Problem to solve. Look through the material below for "pointer". Copy every line that contains it.

==============================

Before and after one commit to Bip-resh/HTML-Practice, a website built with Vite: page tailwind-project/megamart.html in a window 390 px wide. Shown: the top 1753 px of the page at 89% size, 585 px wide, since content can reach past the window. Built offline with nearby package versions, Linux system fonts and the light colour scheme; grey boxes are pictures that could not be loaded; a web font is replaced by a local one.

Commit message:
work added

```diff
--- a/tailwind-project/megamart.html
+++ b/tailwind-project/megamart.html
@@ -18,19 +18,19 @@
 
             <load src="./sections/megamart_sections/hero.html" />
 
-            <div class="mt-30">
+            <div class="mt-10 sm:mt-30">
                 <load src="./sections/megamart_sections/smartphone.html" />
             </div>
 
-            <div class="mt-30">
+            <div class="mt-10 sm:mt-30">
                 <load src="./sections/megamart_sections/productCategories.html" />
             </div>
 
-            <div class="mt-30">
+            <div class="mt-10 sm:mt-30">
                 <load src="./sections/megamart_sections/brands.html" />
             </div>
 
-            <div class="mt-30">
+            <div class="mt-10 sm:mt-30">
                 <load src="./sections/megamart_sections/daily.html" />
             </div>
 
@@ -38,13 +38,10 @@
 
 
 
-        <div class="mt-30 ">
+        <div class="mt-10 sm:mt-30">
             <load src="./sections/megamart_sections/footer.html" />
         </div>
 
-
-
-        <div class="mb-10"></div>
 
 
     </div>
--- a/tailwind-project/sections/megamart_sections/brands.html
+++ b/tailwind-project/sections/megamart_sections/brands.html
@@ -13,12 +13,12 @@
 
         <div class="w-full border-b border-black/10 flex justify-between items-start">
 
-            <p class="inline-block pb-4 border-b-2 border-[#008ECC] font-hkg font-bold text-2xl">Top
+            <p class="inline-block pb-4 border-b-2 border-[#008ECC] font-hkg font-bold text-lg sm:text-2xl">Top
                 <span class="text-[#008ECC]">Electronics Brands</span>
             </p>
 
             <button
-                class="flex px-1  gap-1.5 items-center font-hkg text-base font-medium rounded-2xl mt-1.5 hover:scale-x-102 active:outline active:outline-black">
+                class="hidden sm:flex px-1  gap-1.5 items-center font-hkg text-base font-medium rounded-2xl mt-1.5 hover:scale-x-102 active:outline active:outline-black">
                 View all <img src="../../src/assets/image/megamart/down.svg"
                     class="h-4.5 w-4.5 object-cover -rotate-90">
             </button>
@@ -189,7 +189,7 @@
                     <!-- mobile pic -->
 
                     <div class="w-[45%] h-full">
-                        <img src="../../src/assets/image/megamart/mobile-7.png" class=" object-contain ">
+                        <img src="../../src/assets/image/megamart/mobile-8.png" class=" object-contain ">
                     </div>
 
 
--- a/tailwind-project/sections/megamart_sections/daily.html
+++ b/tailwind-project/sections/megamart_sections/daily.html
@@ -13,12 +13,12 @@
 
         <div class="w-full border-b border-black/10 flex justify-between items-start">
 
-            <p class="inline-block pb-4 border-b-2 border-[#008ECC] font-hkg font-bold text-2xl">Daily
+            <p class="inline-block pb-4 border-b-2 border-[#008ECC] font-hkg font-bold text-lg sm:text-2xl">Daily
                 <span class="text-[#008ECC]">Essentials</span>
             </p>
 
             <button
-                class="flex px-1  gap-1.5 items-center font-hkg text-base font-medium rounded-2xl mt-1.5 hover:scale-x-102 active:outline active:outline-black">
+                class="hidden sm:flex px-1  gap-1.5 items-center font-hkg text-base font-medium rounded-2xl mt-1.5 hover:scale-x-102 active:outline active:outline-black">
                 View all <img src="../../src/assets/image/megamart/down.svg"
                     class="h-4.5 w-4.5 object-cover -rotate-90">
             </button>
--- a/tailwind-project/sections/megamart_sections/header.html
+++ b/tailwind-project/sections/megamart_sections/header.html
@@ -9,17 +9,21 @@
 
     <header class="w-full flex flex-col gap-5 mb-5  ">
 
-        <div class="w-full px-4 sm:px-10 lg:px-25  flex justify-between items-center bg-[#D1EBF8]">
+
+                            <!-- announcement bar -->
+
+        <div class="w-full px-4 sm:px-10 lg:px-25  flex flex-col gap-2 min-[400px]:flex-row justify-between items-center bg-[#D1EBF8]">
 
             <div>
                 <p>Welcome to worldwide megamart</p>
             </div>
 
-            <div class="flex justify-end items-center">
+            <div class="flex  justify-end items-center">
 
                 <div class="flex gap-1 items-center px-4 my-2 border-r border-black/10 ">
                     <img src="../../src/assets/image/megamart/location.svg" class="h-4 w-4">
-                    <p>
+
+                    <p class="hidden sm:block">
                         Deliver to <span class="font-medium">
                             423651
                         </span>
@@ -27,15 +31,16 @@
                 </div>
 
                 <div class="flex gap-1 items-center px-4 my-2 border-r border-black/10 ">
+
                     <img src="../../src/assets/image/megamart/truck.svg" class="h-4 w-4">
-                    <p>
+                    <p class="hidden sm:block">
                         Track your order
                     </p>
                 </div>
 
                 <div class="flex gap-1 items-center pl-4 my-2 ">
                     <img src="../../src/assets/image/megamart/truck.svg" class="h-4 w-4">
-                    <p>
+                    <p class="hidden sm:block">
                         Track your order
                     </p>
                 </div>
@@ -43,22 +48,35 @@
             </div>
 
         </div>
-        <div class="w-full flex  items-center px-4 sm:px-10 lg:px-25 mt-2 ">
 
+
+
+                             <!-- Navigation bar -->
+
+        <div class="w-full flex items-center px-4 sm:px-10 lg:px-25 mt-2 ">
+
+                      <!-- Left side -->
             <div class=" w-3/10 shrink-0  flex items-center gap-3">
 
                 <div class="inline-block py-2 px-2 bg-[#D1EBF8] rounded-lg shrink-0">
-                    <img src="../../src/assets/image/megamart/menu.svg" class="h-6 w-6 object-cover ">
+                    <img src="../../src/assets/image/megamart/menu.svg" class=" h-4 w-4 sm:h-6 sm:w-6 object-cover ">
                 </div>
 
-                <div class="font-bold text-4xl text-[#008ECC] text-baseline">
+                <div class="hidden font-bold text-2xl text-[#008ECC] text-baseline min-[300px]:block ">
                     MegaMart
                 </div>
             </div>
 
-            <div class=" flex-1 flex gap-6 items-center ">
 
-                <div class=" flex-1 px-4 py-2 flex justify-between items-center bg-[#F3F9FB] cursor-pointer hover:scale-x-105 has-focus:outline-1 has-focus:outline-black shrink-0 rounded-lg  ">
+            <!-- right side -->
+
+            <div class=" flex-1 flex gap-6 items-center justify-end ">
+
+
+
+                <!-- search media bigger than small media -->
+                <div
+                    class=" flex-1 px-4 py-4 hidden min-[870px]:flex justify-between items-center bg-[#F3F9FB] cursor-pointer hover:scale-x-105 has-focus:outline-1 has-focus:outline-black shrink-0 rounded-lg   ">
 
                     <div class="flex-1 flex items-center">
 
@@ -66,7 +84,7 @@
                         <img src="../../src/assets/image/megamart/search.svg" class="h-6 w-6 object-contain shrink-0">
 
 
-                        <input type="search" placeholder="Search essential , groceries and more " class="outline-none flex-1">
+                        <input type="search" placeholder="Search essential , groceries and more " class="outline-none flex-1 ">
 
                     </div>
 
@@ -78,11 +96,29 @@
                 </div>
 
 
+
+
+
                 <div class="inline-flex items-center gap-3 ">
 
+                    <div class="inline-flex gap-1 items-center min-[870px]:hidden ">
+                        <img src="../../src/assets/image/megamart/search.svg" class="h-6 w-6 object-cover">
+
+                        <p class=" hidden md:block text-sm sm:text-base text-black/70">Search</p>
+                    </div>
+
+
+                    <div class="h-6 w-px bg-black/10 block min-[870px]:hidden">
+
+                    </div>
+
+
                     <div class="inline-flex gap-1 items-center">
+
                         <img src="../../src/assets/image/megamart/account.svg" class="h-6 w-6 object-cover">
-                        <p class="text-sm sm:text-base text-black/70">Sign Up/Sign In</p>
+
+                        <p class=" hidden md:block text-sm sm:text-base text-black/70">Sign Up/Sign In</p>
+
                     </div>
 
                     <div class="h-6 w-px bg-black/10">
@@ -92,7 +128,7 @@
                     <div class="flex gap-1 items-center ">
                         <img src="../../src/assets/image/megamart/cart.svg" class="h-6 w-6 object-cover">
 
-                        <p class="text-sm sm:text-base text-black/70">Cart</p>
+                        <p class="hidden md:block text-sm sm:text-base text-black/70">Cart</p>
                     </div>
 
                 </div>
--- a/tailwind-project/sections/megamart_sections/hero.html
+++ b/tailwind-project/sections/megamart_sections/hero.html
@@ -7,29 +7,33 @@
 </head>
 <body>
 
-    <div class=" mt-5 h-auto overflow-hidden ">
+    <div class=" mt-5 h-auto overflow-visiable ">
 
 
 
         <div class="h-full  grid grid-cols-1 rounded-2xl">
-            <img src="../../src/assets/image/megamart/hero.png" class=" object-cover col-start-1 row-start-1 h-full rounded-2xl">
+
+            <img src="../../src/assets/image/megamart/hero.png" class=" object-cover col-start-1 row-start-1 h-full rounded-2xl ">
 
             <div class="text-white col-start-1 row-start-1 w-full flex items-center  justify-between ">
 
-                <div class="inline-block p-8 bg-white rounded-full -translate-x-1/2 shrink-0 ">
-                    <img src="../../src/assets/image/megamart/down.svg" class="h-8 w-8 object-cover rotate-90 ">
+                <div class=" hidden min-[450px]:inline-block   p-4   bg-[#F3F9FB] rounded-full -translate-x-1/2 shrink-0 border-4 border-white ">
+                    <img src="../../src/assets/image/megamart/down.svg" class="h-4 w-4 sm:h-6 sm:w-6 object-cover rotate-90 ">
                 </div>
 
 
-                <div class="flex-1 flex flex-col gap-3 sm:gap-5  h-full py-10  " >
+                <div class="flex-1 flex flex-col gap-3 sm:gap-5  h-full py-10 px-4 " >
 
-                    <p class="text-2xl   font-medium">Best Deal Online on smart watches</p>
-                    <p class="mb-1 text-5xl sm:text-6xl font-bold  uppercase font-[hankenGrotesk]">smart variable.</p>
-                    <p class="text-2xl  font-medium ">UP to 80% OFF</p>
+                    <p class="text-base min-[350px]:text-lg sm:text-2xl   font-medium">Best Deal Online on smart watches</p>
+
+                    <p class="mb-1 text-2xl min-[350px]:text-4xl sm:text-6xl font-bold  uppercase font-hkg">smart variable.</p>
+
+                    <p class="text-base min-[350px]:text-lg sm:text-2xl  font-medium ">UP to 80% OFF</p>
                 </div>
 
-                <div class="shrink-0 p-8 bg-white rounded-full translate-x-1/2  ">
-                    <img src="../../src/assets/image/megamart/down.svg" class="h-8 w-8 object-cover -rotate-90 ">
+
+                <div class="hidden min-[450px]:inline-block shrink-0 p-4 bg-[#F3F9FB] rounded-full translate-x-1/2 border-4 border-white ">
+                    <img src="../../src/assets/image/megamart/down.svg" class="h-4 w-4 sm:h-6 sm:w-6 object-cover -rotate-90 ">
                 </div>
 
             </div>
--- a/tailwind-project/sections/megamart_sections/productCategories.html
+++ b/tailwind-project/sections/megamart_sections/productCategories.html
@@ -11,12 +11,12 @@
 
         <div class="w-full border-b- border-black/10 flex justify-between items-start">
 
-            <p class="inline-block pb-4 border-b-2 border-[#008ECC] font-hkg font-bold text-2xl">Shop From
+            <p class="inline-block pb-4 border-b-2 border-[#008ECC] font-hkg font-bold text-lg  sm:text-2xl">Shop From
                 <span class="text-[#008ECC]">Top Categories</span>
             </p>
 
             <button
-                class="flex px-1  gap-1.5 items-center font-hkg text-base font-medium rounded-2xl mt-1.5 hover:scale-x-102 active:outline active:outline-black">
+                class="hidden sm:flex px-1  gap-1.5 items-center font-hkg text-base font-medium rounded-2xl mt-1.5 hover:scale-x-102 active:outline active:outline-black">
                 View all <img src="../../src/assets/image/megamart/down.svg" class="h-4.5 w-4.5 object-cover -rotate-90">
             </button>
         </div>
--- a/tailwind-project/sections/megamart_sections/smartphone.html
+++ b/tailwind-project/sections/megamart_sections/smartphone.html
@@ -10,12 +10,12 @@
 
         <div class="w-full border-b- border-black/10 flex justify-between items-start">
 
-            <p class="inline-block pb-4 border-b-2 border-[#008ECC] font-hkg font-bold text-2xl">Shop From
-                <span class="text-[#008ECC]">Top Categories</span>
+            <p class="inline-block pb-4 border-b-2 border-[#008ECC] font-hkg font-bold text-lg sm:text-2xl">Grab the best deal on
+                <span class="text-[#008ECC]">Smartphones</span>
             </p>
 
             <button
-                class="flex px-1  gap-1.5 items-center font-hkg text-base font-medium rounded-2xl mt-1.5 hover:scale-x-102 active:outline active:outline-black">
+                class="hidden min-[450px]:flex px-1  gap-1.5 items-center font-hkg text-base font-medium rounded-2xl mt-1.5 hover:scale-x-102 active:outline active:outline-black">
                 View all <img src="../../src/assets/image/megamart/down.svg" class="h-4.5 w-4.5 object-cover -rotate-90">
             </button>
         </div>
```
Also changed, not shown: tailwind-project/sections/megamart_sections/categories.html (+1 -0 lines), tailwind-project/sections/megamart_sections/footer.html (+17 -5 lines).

==============================

Response to the exercise.
-                <div class=" flex-1 px-4 py-2 flex justify-between items-center bg-[#F3F9FB] cursor-pointer hover:scale-x-105 has-focus:outline-1 has-focus:outline-black shrink-0 rounded-lg  ">
+                    class=" flex-1 px-4 py-4 hidden min-[870px]:flex justify-between items-center bg-[#F3F9FB] cursor-pointer hover:scale-x-105 has-focus:outline-1 has-focus:outline-black shrink-0 rounded-lg   ">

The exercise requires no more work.